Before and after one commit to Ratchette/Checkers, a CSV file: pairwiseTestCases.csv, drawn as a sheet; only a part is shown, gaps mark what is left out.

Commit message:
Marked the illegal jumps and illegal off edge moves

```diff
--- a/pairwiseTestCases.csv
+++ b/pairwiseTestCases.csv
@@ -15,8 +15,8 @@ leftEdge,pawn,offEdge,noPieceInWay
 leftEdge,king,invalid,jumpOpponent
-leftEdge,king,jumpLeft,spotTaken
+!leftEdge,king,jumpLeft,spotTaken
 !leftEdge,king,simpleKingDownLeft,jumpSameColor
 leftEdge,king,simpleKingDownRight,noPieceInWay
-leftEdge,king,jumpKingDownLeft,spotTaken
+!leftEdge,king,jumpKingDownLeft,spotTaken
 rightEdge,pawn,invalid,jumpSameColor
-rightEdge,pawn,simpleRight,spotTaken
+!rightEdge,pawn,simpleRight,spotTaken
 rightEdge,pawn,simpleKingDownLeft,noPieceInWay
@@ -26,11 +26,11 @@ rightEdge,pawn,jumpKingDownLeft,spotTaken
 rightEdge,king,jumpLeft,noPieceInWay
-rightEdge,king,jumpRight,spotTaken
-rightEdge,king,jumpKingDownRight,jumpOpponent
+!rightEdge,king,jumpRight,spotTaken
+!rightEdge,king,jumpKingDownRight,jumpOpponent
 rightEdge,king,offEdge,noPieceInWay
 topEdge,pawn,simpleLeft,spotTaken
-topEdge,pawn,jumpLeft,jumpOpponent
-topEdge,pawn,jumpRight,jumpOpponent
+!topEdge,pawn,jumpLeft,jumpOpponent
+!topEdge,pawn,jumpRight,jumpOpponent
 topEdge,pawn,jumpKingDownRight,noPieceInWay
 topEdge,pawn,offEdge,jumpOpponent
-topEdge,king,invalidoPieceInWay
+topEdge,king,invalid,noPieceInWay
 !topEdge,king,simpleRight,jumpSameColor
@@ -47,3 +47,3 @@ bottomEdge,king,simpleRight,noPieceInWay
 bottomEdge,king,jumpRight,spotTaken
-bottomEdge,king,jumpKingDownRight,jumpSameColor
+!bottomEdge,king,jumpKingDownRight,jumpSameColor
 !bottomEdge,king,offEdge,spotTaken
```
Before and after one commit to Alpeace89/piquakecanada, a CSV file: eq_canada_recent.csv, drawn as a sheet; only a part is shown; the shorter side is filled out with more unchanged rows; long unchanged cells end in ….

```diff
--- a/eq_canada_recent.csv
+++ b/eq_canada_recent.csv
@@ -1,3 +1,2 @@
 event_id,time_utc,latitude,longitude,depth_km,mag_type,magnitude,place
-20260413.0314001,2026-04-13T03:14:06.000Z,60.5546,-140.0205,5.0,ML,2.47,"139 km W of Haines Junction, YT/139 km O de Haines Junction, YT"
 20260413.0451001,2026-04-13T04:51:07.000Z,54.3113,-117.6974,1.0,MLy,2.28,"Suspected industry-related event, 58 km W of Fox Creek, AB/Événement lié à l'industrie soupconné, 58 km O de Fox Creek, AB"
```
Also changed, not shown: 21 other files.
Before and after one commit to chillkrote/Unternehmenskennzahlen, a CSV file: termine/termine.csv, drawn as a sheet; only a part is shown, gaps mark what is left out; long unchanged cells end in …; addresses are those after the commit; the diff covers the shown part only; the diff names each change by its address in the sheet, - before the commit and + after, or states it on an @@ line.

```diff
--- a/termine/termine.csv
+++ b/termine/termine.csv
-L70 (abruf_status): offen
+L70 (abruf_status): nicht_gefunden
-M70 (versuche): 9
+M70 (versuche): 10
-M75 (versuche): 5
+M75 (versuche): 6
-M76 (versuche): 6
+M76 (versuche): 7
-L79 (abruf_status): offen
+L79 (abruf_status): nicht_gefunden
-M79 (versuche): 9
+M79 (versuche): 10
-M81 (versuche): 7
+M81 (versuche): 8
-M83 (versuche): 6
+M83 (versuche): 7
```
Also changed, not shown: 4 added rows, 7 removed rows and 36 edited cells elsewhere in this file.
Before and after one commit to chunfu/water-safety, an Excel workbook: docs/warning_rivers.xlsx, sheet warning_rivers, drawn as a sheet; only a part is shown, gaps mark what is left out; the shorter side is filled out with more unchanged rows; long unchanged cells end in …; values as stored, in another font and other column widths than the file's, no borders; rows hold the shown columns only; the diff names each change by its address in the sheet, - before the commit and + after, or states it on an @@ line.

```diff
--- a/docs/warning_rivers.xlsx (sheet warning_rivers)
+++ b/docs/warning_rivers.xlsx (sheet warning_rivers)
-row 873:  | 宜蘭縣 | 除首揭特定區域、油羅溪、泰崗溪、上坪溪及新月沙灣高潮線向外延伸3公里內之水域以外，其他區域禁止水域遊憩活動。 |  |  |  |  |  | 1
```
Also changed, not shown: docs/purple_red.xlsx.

========================================

Would you retype the listing above in full, exactly as it reads?

*TASK SOLUTION*.
Before and after one commit to Ratchette/Checkers, a CSV file: pairwiseTestCases.csv, drawn as a sheet; only a part is shown, gaps mark what is left out.

Commit message:
Marked the illegal jumps and illegal off edge moves

```diff
--- a/pairwiseTestCases.csv
+++ b/pairwiseTestCases.csv
@@ -15,8 +15,8 @@ leftEdge,pawn,offEdge,noPieceInWay
 leftEdge,king,invalid,jumpOpponent
-leftEdge,king,jumpLeft,spotTaken
+!leftEdge,king,jumpLeft,spotTaken
 !leftEdge,king,simpleKingDownLeft,jumpSameColor
 leftEdge,king,simpleKingDownRight,noPieceInWay
-leftEdge,king,jumpKingDownLeft,spotTaken
+!leftEdge,king,jumpKingDownLeft,spotTaken
 rightEdge,pawn,invalid,jumpSameColor
-rightEdge,pawn,simpleRight,spotTaken
+!rightEdge,pawn,simpleRight,spotTaken
 rightEdge,pawn,simpleKingDownLeft,noPieceInWay
@@ -26,11 +26,11 @@ rightEdge,pawn,jumpKingDownLeft,spotTaken
 rightEdge,king,jumpLeft,noPieceInWay
-rightEdge,king,jumpRight,spotTaken
-rightEdge,king,jumpKingDownRight,jumpOpponent
+!rightEdge,king,jumpRight,spotTaken
+!rightEdge,king,jumpKingDownRight,jumpOpponent
 rightEdge,king,offEdge,noPieceInWay
 topEdge,pawn,simpleLeft,spotTaken
-topEdge,pawn,jumpLeft,jumpOpponent
-topEdge,pawn,jumpRight,jumpOpponent
+!topEdge,pawn,jumpLeft,jumpOpponent
+!topEdge,pawn,jumpRight,jumpOpponent
 topEdge,pawn,jumpKingDownRight,noPieceInWay
 topEdge,pawn,offEdge,jumpOpponent
-topEdge,king,invalidoPieceInWay
+topEdge,king,invalid,noPieceInWay
 !topEdge,king,simpleRight,jumpSameColor
@@ -47,3 +47,3 @@ bottomEdge,king,simpleRight,noPieceInWay
 bottomEdge,king,jumpRight,spotTaken
-bottomEdge,king,jumpKingDownRight,jumpSameColor
+!bottomEdge,king,jumpKingDownRight,jumpSameColor
 !bottomEdge,king,offEdge,spotTaken
```
Before and after one commit to Alpeace89/piquakecanada, a CSV file: eq_canada_recent.csv, drawn as a sheet; only a part is shown; the shorter side is filled out with more unchanged rows; long unchanged cells end in ….

```diff
--- a/eq_canada_recent.csv
+++ b/eq_canada_recent.csv
@@ -1,3 +1,2 @@
 event_id,time_utc,latitude,longitude,depth_km,mag_type,magnitude,place
-20260413.0314001,2026-04-13T03:14:06.000Z,60.5546,-140.0205,5.0,ML,2.47,"139 km W of Haines Junction, YT/139 km O de Haines Junction, YT"
 20260413.0451001,2026-04-13T04:51:07.000Z,54.3113,-117.6974,1.0,MLy,2.28,"Suspected industry-related event, 58 km W of Fox Creek, AB/Événement lié à l'industrie soupconné, 58 km O de Fox Creek, AB"
```
Also changed, not shown: 21 other files.
Before and after one commit to chillkrote/Unternehmenskennzahlen, a CSV file: termine/termine.csv, drawn as a sheet; only a part is shown, gaps mark what is left out; long unchanged cells end in …; addresses are those after the commit; the diff covers the shown part only; the diff names each change by its address in the sheet, - before the commit and + after, or states it on an @@ line.

```diff
--- a/termine/termine.csv
+++ b/termine/termine.csv
-L70 (abruf_status): offen
+L70 (abruf_status): nicht_gefunden
-M70 (versuche): 9
+M70 (versuche): 10
-M75 (versuche): 5
+M75 (versuche): 6
-M76 (versuche): 6
+M76 (versuche): 7
-L79 (abruf_status): offen
+L79 (abruf_status): nicht_gefunden
-M79 (versuche): 9
+M79 (versuche): 10
-M81 (versuche): 7
+M81 (versuche): 8
-M83 (versuche): 6
+M83 (versuche): 7
```
Also changed, not shown: 4 added rows, 7 removed rows and 36 edited cells elsewhere in this file.
Before and after one commit to chunfu/water-safety, an Excel workbook: docs/warning_rivers.xlsx, sheet warning_rivers, drawn as a sheet; only a part is shown, gaps mark what is left out; the shorter side is filled out with more unchanged rows; long unchanged cells end in …; values as stored, in another font and other column widths than the file's, no borders; rows hold the shown columns only; the diff names each change by its address in the sheet, - before the commit and + after, or states it on an @@ line.

```diff
--- a/docs/warning_rivers.xlsx (sheet warning_rivers)
+++ b/docs/warning_rivers.xlsx (sheet warning_rivers)
-row 873:  | 宜蘭縣 | 除首揭特定區域、油羅溪、泰崗溪、上坪溪及新月沙灣高潮線向外延伸3公里內之水域以外，其他區域禁止水域遊憩活動。 |  |  |  |  |  | 1
```
Also changed, not shown: docs/purple_red.xlsx.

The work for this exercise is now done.